One of the surprise box office hits of the year so far, Wes Anderson’s latest movie, The Grand Budapest Hotel, seems to have struck a real chord with audiences. And I’m pleased to say that attention is thoroughly deserved as Anderson delivers yet another delightfully-crafted slice of whimsy.
Ralph Fiennes leads a cameo-stuffed cast as Gustave H, the oddball concierge of the titular establishment, and we spend the duration of the movie following him through his wacky adventures in search of a priceless piece of Renaissance art.
Fiennes is truly remarkable and, alongside his new lobby boy Zero (played by newcomer Tony Revolori), he develops into one half of one of the greatest, and most charming, bromances ever to grace the big screen. Their deftly handled rapport is second to none and sees them both performing at the top of their game.
As do the rest of the cast who all do a stellar job of delivering Anderson’s richly detailed and dancingly lyrical dialogue. And, to think that dialogue that great is left to play second fiddle to the visuals . . .
Anderson treats every single frame with the delicacy of a master craftsman. The result is exquisitely beautiful and his use of symmetry, along with his attention to detail, is unparalleled in modern cinema.

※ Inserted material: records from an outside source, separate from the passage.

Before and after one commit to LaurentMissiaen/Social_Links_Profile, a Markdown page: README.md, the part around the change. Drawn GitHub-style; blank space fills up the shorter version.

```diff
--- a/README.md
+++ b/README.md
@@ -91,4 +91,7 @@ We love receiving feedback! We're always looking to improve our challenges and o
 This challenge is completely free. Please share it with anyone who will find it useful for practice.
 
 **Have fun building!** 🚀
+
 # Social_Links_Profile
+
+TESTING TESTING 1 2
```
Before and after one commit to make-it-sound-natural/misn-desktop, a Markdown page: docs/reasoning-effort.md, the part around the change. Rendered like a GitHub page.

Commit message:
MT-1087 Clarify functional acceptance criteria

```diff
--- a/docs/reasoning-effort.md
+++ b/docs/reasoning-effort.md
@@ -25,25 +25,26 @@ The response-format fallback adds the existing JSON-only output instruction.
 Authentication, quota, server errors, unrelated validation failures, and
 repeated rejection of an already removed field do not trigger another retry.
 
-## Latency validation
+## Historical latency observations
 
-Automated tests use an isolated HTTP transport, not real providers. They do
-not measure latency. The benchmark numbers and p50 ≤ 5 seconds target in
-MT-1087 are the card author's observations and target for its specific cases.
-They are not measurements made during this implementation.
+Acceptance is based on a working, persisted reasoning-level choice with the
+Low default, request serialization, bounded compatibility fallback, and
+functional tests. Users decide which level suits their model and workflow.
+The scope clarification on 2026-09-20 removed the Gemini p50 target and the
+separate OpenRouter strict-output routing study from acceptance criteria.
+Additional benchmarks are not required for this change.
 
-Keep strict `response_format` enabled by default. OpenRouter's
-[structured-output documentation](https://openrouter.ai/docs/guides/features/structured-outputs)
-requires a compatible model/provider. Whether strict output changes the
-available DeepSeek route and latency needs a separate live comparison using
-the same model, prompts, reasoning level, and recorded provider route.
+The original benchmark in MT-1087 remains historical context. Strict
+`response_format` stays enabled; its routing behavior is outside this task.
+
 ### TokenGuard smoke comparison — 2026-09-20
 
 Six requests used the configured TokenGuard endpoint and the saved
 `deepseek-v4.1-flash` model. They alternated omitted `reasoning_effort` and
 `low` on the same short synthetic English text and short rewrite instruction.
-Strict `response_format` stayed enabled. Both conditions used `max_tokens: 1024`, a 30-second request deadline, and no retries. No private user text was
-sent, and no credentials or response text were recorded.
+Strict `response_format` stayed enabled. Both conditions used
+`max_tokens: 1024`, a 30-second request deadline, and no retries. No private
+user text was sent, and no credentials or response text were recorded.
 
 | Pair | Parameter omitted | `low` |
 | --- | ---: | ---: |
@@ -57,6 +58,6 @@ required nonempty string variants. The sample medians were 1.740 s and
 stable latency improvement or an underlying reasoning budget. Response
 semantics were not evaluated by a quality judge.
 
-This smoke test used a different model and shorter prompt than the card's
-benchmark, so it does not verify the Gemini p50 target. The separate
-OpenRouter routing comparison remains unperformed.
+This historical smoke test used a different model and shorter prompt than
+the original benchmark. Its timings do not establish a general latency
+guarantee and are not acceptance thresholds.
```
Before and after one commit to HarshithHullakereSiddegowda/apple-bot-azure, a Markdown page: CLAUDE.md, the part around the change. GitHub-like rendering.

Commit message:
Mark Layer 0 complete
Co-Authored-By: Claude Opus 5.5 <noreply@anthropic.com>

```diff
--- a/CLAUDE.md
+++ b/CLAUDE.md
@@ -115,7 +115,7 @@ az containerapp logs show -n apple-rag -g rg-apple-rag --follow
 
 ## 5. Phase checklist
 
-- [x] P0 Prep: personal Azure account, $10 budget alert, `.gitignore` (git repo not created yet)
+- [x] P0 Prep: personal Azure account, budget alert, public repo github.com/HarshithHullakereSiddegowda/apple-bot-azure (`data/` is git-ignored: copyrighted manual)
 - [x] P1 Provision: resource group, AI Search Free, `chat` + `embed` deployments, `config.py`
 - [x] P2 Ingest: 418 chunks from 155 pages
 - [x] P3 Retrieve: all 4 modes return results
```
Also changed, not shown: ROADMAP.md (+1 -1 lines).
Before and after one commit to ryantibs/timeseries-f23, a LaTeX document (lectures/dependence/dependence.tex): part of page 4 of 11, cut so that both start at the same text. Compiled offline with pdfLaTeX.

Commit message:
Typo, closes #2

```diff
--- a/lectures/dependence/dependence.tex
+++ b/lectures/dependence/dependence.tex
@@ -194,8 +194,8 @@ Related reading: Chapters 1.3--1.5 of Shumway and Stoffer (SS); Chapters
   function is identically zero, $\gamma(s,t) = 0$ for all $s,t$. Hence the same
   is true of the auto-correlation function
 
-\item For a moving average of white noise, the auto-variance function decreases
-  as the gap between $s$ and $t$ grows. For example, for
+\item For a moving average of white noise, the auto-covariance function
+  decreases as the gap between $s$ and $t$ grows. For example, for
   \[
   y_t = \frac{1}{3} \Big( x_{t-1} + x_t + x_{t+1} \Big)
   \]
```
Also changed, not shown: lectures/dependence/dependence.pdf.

The public have spoken, The Grand Budapest Hotel is without doubt one of the great cinematic achievements of 2014.